It is already relatively settled that an insider who has personally guaranteed the debt of his or her company may face preference exposure to the extent the guaranteed debt is paid down during the one-year preference period applicable to insiders. Without doubt, such payments directly benefit the guarantor, whose obligation to the primary creditor is reduced dollar for dollar. The guarantor is also considered to be a creditor of the debtor because of the contingent right to assert a claim against the debtor (under indemnification, reimbursement, or similar principles) for any amount the guarantor is required to pay under the guaranty. So long as the other elements of a preference action under section 547(b) of the Bankruptcy Code are present, the amount of the avoided payments can be recovered directly from the insider under section 550(c) of the Bankruptcy Code.

On May 6, 2015, the Ninth Circuit became the first circuit-level court to rule that a guarantor’s “creditor” status can be contracted away by waiving indemnification and similar rights against the debtor. Stahl v. Simon (In re Adamson Apparel, Inc.), 2015 U.S. App. LEXIS 7508 (9th Cir. 2015). Bankruptcy courts have been split on this issue, with some courts holding that such waivers should not be enforceable because they are not necessarily foolproof. Sophisticated guarantors might be able to circumvent the contractual waivers by finding a way to assert a claim through other means, such as by purchasing the debt from the creditor instead of satisfying the debt wearing its “guarantor” hat and asserting the purchased claim against the debtor wearing its “primary creditor” hat.

The Ninth Circuit acknowledges that such a scenario is possible. However, the Ninth Circuit refused to nullify all claim waivers because of a single possibility. The facts of each case need to be considered in order to determine whether the waiver was a legitimate waiver or simply a sham. In the case before the Ninth Circuit, the waiver was supported by the governing documents, testimony, and the actions of the guarantor himself who made substantial payments under the guaranty and did not file any kind of indemnification or similar claim against the debtor’s bankruptcy estate. As such, the evidence was clear that the indemnification waiver was legitimate in this case.
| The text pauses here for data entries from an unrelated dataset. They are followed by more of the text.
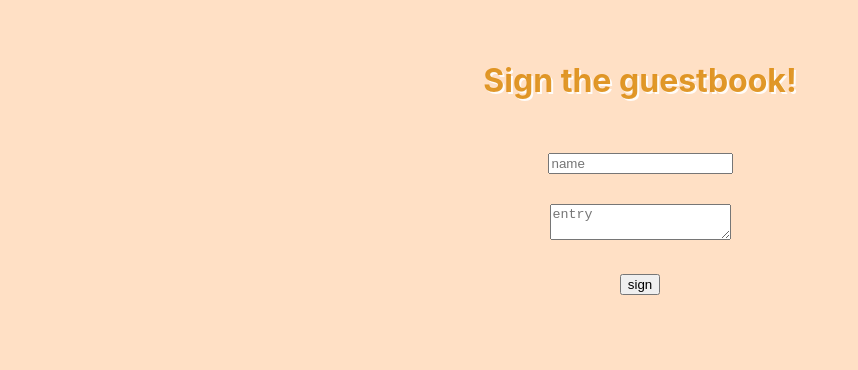
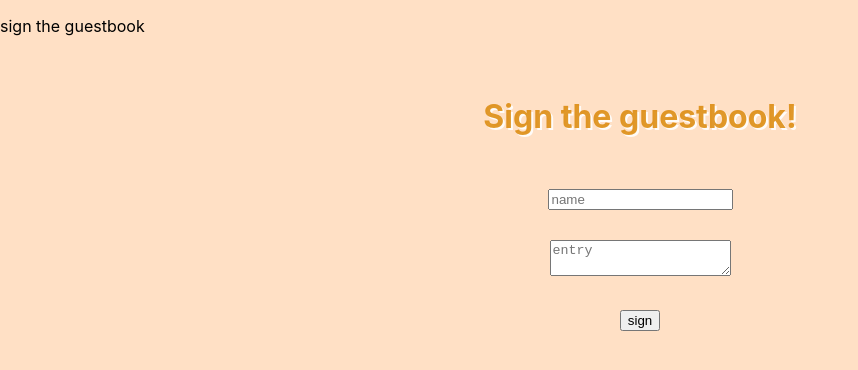
Before and after one commit to adriaivanitsky/guestbook, a React (Create React App) app: page / in a window 1280 px wide. Shown: the top 370 px of the page, without its empty margins (0-858 px from the left). Built offline with nearby package versions, Linux system fonts and the light colour scheme.

Commit message:
created a header with conditional rendering based on user input

```diff
--- a/src/App.js
+++ b/src/App.js
@@ -1,9 +1,11 @@
 import './App.css';
 import Home from './views/Home';
+import Header from './components/Header';
 
 function App() {
   return (
     <div>
+      <Header />
       <Home />
     </div>
   );
--- a/src/components/Entry.css
+++ b/src/components/Entry.css
@@ -7,6 +7,7 @@
   flex-direction: row;
   align-items: center;
   justify-content: center;
+  margin-top: 50px;
 }
 
 .container {
--- a/src/components/Guestbook.jsx
+++ b/src/components/Guestbook.jsx
@@ -1,14 +1,17 @@
 import { useState } from 'react';
 import { useEntry } from '../context/EntryContext';
 import './Guestbook.css';
+import { useUser } from '../context/UserContext';
 
 export default function Guestbook() {
   const { entry, setEntry } = useEntry();
+  const { user, setUser } = useUser();
   const [name, setName] = useState('');
   const [message, setMessage] = useState('');
 
   const handleClick = () => {
     setEntry([...entry, { name, message }]);
+    setUser(name);
     setName('');
     setMessage('');
   };
--- a/src/components/Header.jsx
+++ b/src/components/Header.jsx
@@ -0,0 +1,13 @@
+import React from 'react';
+import { useUser } from '../context/UserContext';
+
+export default function Header() {
+  const { user } = useUser();
+
+  return (
+    <header>
+      {user && <p>welcome, {user}</p>}
+      {!user && <p>sign the guestbook</p>}
+    </header>
+  );
+}
```
Also changed, not shown: src/components/Header.css (added).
This case is only the first of the circuit-level case on the issue and it will be interesting to see whether other circuits follow suit. For now, the lesson for insiders with substantial guarantor liability is to carefully consider whether it is worth waiving the right to assert indemnification claims against the debtor in order to avoid preference exposure. Obviously, giving up creditor status means giving up the right to receive distributions in any future bankruptcy. On the other hand, significant preference exposure might eclipse the benefit of retaining indemnification claims. The choice of retaining or waiving claims and creditor status is not one that can be made post-facto or during the bankruptcy case itself when the risks are known. Preference analysis generally looks at the facts at the time the transfers were made. If you were a creditor at that point, then your “choice” has likely been made for you for purposes of insider preference exposure.